§ **TASK DIRECTIONS**:
Identify all lines of the data containing the string "sourcePoint" and copy them.

..............................

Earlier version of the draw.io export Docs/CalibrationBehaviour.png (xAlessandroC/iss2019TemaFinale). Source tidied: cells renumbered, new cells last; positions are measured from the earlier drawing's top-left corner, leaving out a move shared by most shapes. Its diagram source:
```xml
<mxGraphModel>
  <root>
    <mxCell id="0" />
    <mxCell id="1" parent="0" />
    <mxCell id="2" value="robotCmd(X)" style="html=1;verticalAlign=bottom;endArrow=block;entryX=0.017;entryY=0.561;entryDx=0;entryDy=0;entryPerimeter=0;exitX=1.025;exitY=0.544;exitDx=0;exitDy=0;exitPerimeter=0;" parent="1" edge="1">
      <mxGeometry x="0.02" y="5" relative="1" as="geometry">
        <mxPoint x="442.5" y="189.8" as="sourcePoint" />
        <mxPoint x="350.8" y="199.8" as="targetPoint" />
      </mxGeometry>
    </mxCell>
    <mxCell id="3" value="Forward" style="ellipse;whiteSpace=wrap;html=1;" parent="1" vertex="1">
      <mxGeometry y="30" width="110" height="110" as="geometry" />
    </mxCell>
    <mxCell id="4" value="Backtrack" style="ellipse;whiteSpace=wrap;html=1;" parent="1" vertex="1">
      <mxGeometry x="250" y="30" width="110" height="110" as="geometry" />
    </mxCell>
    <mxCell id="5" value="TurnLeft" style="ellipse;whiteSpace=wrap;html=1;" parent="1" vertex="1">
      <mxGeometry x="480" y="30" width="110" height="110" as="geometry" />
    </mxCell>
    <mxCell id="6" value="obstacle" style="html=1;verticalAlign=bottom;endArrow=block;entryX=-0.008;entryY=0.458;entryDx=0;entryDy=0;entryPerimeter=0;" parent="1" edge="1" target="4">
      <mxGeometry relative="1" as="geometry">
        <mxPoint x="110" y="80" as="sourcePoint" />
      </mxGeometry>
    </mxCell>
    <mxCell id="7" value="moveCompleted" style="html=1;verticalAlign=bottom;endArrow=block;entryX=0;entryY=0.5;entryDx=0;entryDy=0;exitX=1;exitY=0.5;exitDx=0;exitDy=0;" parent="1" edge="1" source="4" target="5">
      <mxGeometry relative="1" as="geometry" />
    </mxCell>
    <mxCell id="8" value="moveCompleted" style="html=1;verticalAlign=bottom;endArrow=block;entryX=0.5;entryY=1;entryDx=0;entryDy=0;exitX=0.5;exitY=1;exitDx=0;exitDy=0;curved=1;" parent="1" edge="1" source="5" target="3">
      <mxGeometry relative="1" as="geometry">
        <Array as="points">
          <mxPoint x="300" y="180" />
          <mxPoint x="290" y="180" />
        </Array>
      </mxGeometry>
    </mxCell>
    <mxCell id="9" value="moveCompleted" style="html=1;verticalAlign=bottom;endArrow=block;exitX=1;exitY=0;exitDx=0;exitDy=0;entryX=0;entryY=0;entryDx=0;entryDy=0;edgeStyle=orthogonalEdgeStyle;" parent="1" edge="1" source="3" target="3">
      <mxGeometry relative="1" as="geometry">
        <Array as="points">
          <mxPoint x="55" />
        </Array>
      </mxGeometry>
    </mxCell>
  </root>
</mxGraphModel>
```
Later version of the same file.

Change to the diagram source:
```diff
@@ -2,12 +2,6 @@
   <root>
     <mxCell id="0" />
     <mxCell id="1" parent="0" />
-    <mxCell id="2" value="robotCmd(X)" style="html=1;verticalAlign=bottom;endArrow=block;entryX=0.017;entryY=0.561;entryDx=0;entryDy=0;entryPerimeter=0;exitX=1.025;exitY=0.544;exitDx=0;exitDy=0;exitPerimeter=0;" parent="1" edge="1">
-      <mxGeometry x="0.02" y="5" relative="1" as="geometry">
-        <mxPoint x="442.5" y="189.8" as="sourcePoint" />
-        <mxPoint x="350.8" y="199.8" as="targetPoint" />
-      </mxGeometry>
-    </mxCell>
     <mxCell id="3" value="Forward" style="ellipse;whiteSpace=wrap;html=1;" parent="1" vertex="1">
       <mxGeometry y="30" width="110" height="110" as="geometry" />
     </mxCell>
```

..............................

§ **SOLUTION BELOW**:
        <mxPoint x="442.5" y="189.8" as="sourcePoint" />
        <mxPoint x="110" y="80" as="sourcePoint" />
-        <mxPoint x="442.5" y="189.8" as="sourcePoint" />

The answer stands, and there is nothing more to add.